“Counsel for an Elect Lady, Lesson 11: Section 25,” Doctrine and Covenants Instructor’s Guide: Religion 324–325 (1981), 21–22
“Lesson 11,” Doctrine and Covenants Instructor’s Guide, 21–22
The daughters of God should seek and follow the Lord’s will in order to fulfill their divine calling.
The Lord revealed to Emma Smith her callings and responsibilities.
She was to walk in virtue before the Lord.
She was to sustain, comfort, and assist her husband.
She was to spend her time writing and learning and was to expound scriptures and exhort the Church.
She was to make a selection of sacred hymns to be used by the Church.
The Lord cautioned Emma in areas where she might be tempted.
She was not to murmur because she had not seen what her husband had seen.
She was to lay aside the things of the world and seek for celestial glory.
She was to beware of pride and to delight in the glory which came to her husband.
Emma Smith was promised that if she would remain faithful she would inherit eternal life.
Each should develop her own talents.
Each should serve where called, and follow the Lord’s counsel as given through his prophet.
Each daughter of God has special talents and capabilities. It is vital to the success of the Lord’s work that they all serve valiantly in his kingdom.
All daughters of God who fulfill their divine callings will be crowned with eternal life.
Use material from Historical Background and Notes and Commentary to teach this revelation in its historical context.
D&C 25. Keeping in mind the theme of this lesson, read and ponder this section.
D&C 83:2. What great responsibility do men have to their wives?
Proverbs 31:10–31. What are some of the characteristics of righteous women? What will be some of their rewards?
Alma 32:23. Are women entitled to the ministration of angels?
Teachings, pp. 226–29, 238–39. Counsel of the Prophet Joseph Smith to women.
Discourses, pp. 211–18. Counsel from President Brigham Young for women.
Gos. Doc, p. 272. Neither man without woman, nor woman without man, can be exalted.
DS, 3:178. Motherhood is a woman’s most noble calling. Men are not superior to women. Discusses the relationship of men and women to the priesthood.

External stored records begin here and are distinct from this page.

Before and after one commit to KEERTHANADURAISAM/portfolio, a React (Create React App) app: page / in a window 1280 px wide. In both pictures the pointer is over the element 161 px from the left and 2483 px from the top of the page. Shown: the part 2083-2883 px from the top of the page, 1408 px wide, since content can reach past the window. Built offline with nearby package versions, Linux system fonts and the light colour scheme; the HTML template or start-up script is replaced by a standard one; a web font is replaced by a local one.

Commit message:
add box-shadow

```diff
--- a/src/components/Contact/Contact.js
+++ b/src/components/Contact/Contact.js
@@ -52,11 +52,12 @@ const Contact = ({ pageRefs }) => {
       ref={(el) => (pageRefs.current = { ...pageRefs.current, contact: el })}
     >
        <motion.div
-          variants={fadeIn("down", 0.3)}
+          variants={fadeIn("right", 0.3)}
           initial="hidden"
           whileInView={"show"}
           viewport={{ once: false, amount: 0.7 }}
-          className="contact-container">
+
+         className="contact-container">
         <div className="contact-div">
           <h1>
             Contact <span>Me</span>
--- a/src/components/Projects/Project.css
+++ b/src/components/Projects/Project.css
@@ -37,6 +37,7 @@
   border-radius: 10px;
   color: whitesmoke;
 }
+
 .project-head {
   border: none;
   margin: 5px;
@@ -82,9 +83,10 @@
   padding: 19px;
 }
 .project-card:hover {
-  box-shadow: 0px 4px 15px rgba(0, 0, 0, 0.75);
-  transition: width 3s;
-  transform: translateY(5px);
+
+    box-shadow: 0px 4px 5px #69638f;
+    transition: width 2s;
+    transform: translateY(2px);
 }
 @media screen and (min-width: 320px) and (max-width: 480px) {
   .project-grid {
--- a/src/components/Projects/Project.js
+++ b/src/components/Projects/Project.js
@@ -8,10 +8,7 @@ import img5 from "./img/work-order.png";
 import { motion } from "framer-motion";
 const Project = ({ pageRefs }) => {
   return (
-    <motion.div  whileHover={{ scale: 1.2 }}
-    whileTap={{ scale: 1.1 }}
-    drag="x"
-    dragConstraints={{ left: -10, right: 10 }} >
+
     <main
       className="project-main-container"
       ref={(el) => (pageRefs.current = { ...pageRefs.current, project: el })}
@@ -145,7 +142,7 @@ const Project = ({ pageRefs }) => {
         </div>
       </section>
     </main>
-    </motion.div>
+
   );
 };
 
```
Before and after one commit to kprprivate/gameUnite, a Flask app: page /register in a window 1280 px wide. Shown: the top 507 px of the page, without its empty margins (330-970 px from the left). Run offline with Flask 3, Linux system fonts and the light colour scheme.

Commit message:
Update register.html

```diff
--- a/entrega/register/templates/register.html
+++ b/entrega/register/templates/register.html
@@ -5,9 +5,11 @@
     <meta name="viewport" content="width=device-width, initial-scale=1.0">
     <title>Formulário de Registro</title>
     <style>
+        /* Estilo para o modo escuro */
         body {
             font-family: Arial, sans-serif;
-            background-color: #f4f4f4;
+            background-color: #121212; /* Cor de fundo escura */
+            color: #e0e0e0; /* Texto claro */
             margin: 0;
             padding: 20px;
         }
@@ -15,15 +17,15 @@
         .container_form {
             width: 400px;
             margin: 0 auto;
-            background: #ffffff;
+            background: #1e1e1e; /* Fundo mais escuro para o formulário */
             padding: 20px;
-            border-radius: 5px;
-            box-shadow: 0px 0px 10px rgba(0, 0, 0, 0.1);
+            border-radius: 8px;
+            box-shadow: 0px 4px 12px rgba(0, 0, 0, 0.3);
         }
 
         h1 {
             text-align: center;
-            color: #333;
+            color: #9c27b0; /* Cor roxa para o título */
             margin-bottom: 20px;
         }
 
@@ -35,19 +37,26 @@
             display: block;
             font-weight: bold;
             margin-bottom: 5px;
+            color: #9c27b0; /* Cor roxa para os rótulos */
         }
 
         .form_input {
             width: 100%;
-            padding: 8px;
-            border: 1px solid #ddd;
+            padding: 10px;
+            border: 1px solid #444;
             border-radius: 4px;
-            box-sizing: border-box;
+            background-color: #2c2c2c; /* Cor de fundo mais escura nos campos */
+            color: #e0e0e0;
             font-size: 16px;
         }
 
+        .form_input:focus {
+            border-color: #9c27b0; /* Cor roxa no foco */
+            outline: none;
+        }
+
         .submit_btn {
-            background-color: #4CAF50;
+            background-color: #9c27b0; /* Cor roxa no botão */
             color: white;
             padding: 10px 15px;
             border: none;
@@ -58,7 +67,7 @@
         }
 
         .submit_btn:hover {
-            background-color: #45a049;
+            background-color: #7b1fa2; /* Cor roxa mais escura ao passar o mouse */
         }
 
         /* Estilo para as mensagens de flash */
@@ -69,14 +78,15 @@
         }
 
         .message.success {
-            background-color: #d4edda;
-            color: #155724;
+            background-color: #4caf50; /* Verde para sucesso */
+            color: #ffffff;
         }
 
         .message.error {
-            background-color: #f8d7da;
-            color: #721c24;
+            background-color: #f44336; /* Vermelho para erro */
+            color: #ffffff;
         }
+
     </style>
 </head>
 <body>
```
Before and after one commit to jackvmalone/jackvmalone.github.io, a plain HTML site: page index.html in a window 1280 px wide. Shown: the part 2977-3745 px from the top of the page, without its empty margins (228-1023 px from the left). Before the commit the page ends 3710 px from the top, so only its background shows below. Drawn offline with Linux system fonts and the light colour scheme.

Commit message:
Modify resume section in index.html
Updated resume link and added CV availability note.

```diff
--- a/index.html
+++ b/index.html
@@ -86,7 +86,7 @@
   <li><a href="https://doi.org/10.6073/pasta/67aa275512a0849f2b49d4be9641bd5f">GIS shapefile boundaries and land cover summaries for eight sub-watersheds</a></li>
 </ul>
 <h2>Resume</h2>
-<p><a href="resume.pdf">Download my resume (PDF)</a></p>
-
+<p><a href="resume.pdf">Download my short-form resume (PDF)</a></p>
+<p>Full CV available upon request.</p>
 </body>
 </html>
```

N. Eldon Tanner, in CR, Oct. 1973, pp. 123–28; or Ensign, Jan. 1974, pp. 7–10. Discusses the role of womanhood, present-day allurements, the influence of women, an ideal home, and roles of mothers and fathers in the home.
Bruce R. McConkie, “Our Sisters from the Beginning,” Ensign, Jan. 1979, p. 61. Men and women have equal claim on spiritual gifts.
Spencer W. Kimball, “Privileges and Responsibilities of Sisters,” Ensign, Nov. 1978, pp. 102–6. Women’s fireside address.
Spencer W. Kimball, “The Blessings and Responsibilities of Womanhood,” Ensign, Mar. 1976, pp. 70–72. Role of men and women. Priorities defined.
Harold B. Lee, “Maintain Your Place As a Woman,” Ensign, Feb. 1972, pp. 48–56. The divine role of women.
In this day, when so many people are challenging the divine callings of men and women, it is important that the youth of the Church understand the roles of men and women from a divine perspective. The Lord has not left us without direction—the standard works and the living prophets bear testimony of this divine perspective. Paul, through inspiration, gave an excellent summary of husband-wife relationships. Read 1 Corinthians 11:3, 11–12, and Ephesians 5:22–23 carefully with your students, discussing principles such as using the Church and the Savior as models for behavior.
Doctrine and Covenants 25 outlines Emma’s callings from a divine perspective. Note her relationship to God (see vs. 2), her relationship to her husband and family (see vs. 5), and her Church callings (see vs. 7).
The concluding verse of Doctrine and Covenants 25 states that this revelation is not applicable to Emma Smith alone, but “unto all.” Therefore an examination of the qualities of an elect lady outlined here will be of value to all women everywhere. Transparency 7, “Instructions for an Elect Lady,” outlines these qualities.
As a conclusion you may wish to share the statement of Elder James E. Talmage, found on Transparency 8, “The Divine Potential of Women.”